▶ _What the task asks_: Could you retype the records below exactly as they appear, skipping any pictures?

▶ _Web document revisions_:
--------------------------------

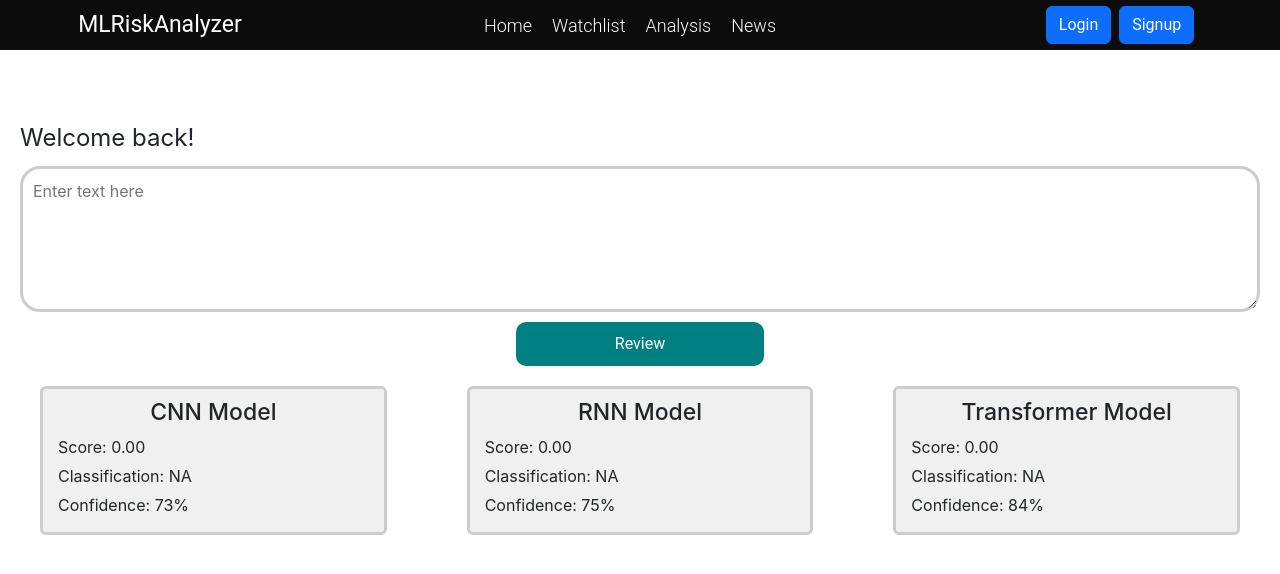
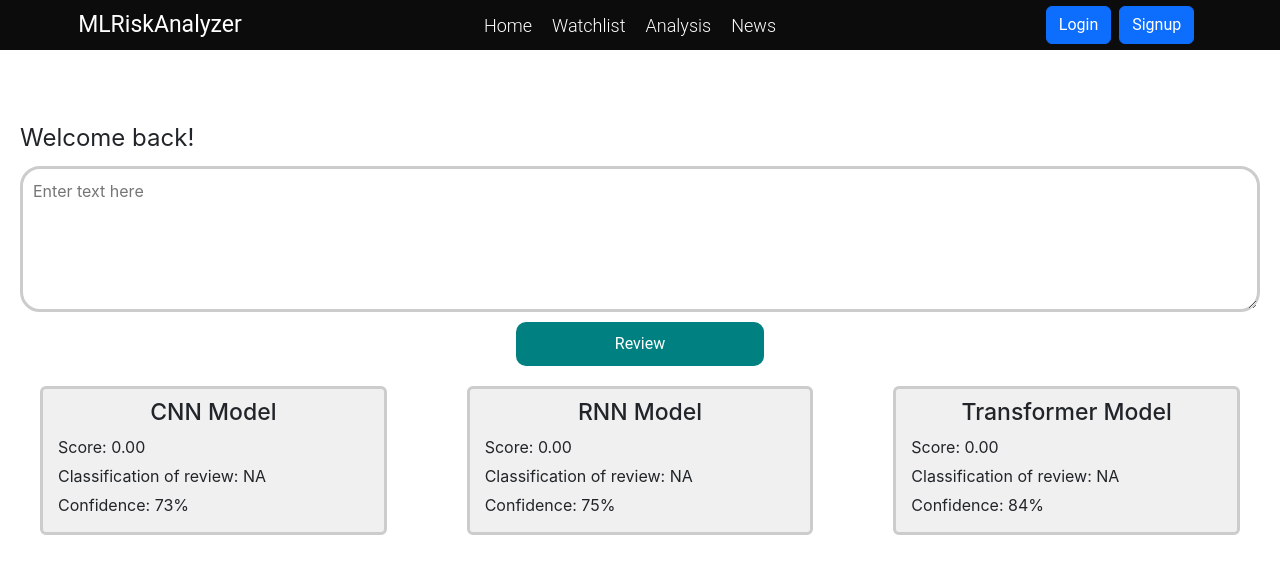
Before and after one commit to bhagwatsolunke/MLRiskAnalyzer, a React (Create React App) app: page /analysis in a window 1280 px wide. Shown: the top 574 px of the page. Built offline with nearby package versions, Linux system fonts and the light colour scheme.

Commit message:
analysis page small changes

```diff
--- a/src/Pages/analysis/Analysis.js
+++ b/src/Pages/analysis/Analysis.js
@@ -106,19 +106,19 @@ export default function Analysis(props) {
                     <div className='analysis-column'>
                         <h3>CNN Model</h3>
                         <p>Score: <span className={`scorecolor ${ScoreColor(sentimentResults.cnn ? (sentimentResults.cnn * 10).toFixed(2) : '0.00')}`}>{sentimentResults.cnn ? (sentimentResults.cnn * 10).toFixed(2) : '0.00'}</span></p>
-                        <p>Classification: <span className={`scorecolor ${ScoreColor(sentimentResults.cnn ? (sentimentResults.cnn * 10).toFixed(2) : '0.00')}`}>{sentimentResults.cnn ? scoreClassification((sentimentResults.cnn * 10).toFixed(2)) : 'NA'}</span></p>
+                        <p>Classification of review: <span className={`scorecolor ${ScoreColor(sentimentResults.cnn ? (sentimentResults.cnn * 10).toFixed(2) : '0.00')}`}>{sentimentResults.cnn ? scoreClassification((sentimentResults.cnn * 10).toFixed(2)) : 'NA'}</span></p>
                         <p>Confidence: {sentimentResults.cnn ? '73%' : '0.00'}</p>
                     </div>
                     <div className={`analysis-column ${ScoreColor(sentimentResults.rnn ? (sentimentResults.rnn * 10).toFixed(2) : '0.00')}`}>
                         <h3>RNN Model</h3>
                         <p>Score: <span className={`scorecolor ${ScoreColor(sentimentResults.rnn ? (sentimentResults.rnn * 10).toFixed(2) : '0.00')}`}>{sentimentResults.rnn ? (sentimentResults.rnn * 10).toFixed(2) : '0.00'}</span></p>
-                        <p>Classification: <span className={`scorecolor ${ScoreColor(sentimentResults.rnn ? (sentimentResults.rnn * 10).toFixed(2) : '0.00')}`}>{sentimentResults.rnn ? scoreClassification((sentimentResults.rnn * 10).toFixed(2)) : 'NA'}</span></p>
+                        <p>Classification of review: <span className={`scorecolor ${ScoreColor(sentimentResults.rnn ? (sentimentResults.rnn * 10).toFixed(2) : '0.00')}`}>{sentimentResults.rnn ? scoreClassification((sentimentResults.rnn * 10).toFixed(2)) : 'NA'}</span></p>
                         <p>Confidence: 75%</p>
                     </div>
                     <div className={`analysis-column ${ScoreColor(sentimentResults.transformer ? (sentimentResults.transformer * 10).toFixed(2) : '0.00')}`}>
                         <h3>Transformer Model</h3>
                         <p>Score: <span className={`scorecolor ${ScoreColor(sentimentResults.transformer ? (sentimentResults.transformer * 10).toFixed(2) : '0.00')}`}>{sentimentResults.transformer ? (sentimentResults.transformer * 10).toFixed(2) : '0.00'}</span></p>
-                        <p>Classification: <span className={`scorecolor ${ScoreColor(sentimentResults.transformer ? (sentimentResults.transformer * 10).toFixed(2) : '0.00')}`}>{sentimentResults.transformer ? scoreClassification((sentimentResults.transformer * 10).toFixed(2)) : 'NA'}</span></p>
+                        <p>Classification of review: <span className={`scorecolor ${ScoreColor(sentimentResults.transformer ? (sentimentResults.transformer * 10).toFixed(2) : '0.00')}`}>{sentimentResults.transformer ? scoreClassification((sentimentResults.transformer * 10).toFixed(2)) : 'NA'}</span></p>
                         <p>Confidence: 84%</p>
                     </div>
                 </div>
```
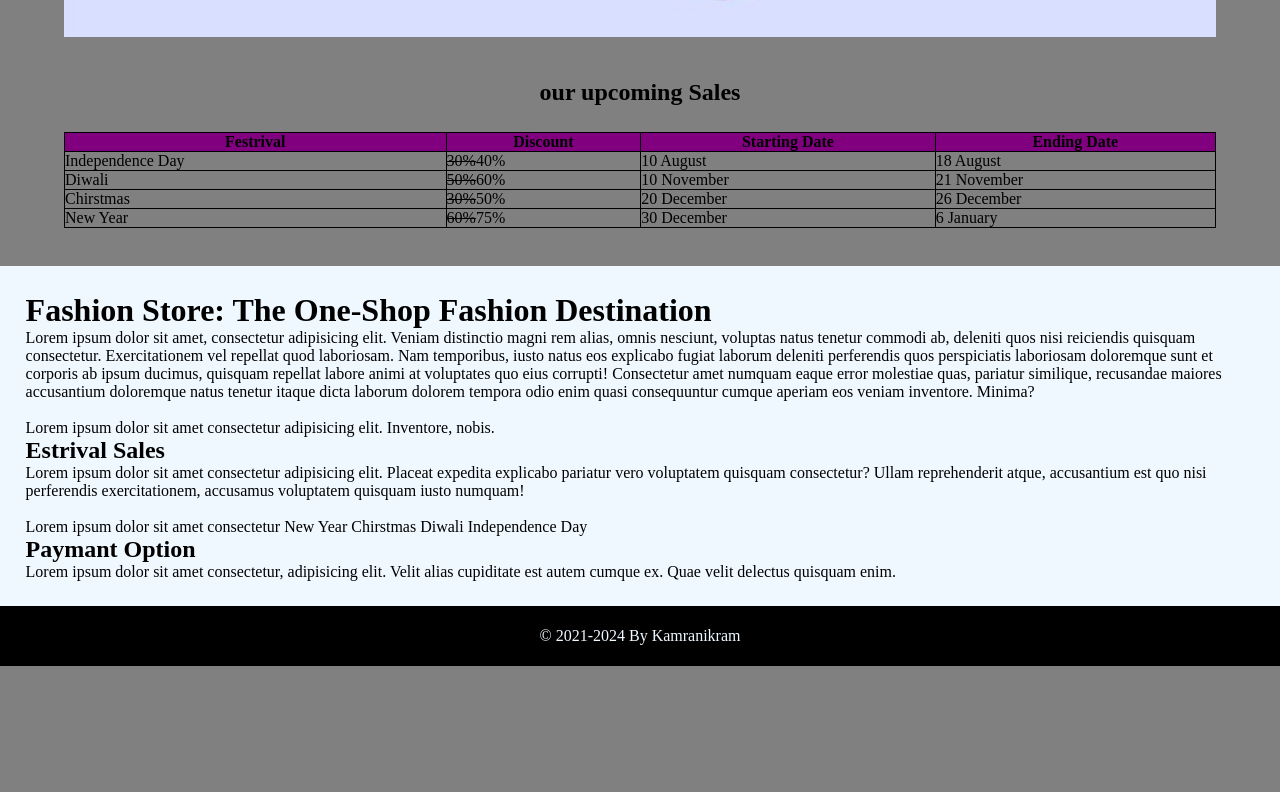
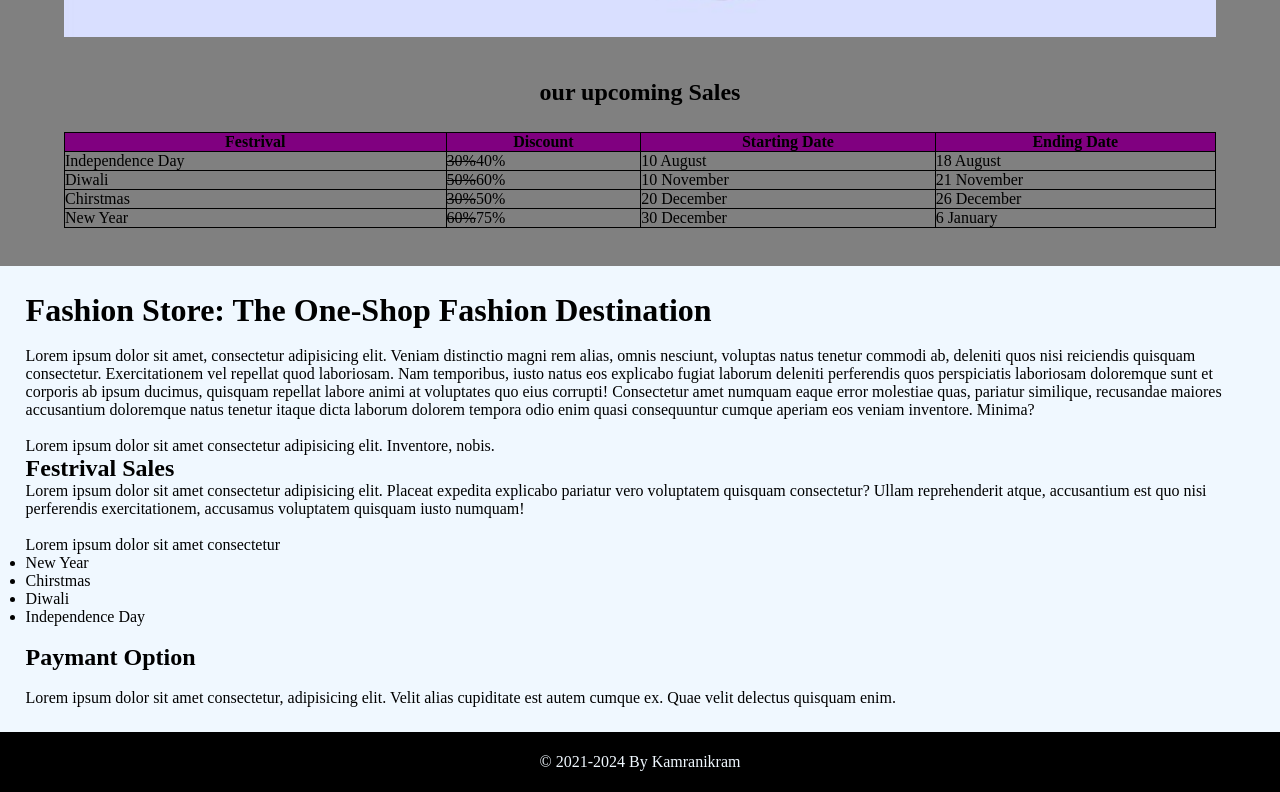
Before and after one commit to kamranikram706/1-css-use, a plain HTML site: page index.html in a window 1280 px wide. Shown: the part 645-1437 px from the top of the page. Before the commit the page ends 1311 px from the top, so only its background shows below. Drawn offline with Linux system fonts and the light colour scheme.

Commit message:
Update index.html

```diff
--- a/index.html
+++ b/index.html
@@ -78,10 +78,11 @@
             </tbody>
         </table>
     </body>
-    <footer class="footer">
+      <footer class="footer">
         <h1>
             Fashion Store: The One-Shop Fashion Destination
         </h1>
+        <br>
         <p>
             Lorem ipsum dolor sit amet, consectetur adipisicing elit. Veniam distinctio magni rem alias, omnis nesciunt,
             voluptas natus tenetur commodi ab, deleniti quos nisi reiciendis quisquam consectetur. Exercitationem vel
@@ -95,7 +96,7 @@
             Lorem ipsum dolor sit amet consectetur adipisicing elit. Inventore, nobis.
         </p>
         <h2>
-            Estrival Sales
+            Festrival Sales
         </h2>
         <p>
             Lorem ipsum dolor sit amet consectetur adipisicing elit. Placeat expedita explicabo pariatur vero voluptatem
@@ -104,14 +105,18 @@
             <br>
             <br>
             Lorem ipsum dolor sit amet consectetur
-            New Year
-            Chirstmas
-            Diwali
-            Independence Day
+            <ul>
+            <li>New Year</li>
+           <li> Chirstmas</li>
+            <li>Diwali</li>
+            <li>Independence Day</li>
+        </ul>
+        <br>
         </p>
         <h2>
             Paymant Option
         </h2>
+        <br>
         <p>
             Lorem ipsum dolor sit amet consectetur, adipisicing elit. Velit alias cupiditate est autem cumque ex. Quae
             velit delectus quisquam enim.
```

--------------------------------

▶ _Exercise answer_:
Before and after one commit to bhagwatsolunke/MLRiskAnalyzer, a React (Create React App) app: page /analysis in a window 1280 px wide. Shown: the top 574 px of the page. Built offline with nearby package versions, Linux system fonts and the light colour scheme.

Commit message:
analysis page small changes

```diff
--- a/src/Pages/analysis/Analysis.js
+++ b/src/Pages/analysis/Analysis.js
@@ -106,19 +106,19 @@ export default function Analysis(props) {
                     <div className='analysis-column'>
                         <h3>CNN Model</h3>
                         <p>Score: <span className={`scorecolor ${ScoreColor(sentimentResults.cnn ? (sentimentResults.cnn * 10).toFixed(2) : '0.00')}`}>{sentimentResults.cnn ? (sentimentResults.cnn * 10).toFixed(2) : '0.00'}</span></p>
-                        <p>Classification: <span className={`scorecolor ${ScoreColor(sentimentResults.cnn ? (sentimentResults.cnn * 10).toFixed(2) : '0.00')}`}>{sentimentResults.cnn ? scoreClassification((sentimentResults.cnn * 10).toFixed(2)) : 'NA'}</span></p>
+                        <p>Classification of review: <span className={`scorecolor ${ScoreColor(sentimentResults.cnn ? (sentimentResults.cnn * 10).toFixed(2) : '0.00')}`}>{sentimentResults.cnn ? scoreClassification((sentimentResults.cnn * 10).toFixed(2)) : 'NA'}</span></p>
                         <p>Confidence: {sentimentResults.cnn ? '73%' : '0.00'}</p>
                     </div>
                     <div className={`analysis-column ${ScoreColor(sentimentResults.rnn ? (sentimentResults.rnn * 10).toFixed(2) : '0.00')}`}>
                         <h3>RNN Model</h3>
                         <p>Score: <span className={`scorecolor ${ScoreColor(sentimentResults.rnn ? (sentimentResults.rnn * 10).toFixed(2) : '0.00')}`}>{sentimentResults.rnn ? (sentimentResults.rnn * 10).toFixed(2) : '0.00'}</span></p>
-                        <p>Classification: <span className={`scorecolor ${ScoreColor(sentimentResults.rnn ? (sentimentResults.rnn * 10).toFixed(2) : '0.00')}`}>{sentimentResults.rnn ? scoreClassification((sentimentResults.rnn * 10).toFixed(2)) : 'NA'}</span></p>
+                        <p>Classification of review: <span className={`scorecolor ${ScoreColor(sentimentResults.rnn ? (sentimentResults.rnn * 10).toFixed(2) : '0.00')}`}>{sentimentResults.rnn ? scoreClassification((sentimentResults.rnn * 10).toFixed(2)) : 'NA'}</span></p>
                         <p>Confidence: 75%</p>
                     </div>
                     <div className={`analysis-column ${ScoreColor(sentimentResults.transformer ? (sentimentResults.transformer * 10).toFixed(2) : '0.00')}`}>
                         <h3>Transformer Model</h3>
                         <p>Score: <span className={`scorecolor ${ScoreColor(sentimentResults.transformer ? (sentimentResults.transformer * 10).toFixed(2) : '0.00')}`}>{sentimentResults.transformer ? (sentimentResults.transformer * 10).toFixed(2) : '0.00'}</span></p>
-                        <p>Classification: <span className={`scorecolor ${ScoreColor(sentimentResults.transformer ? (sentimentResults.transformer * 10).toFixed(2) : '0.00')}`}>{sentimentResults.transformer ? scoreClassification((sentimentResults.transformer * 10).toFixed(2)) : 'NA'}</span></p>
+                        <p>Classification of review: <span className={`scorecolor ${ScoreColor(sentimentResults.transformer ? (sentimentResults.transformer * 10).toFixed(2) : '0.00')}`}>{sentimentResults.transformer ? scoreClassification((sentimentResults.transformer * 10).toFixed(2)) : 'NA'}</span></p>
                         <p>Confidence: 84%</p>
                     </div>
                 </div>
```
Before and after one commit to kamranikram706/1-css-use, a plain HTML site: page index.html in a window 1280 px wide. Shown: the part 645-1437 px from the top of the page. Before the commit the page ends 1311 px from the top, so only its background shows below. Drawn offline with Linux system fonts and the light colour scheme.

Commit message:
Update index.html

```diff
--- a/index.html
+++ b/index.html
@@ -78,10 +78,11 @@
             </tbody>
         </table>
     </body>
-    <footer class="footer">
+      <footer class="footer">
         <h1>
             Fashion Store: The One-Shop Fashion Destination
         </h1>
+        <br>
         <p>
             Lorem ipsum dolor sit amet, consectetur adipisicing elit. Veniam distinctio magni rem alias, omnis nesciunt,
             voluptas natus tenetur commodi ab, deleniti quos nisi reiciendis quisquam consectetur. Exercitationem vel
@@ -95,7 +96,7 @@
             Lorem ipsum dolor sit amet consectetur adipisicing elit. Inventore, nobis.
         </p>
         <h2>
-            Estrival Sales
+            Festrival Sales
         </h2>
         <p>
             Lorem ipsum dolor sit amet consectetur adipisicing elit. Placeat expedita explicabo pariatur vero voluptatem
@@ -104,14 +105,18 @@
             <br>
             <br>
             Lorem ipsum dolor sit amet consectetur
-            New Year
-            Chirstmas
-            Diwali
-            Independence Day
+            <ul>
+            <li>New Year</li>
+           <li> Chirstmas</li>
+            <li>Diwali</li>
+            <li>Independence Day</li>
+        </ul>
+        <br>
         </p>
         <h2>
             Paymant Option
         </h2>
+        <br>
         <p>
             Lorem ipsum dolor sit amet consectetur, adipisicing elit. Velit alias cupiditate est autem cumque ex. Quae
             velit delectus quisquam enim.
```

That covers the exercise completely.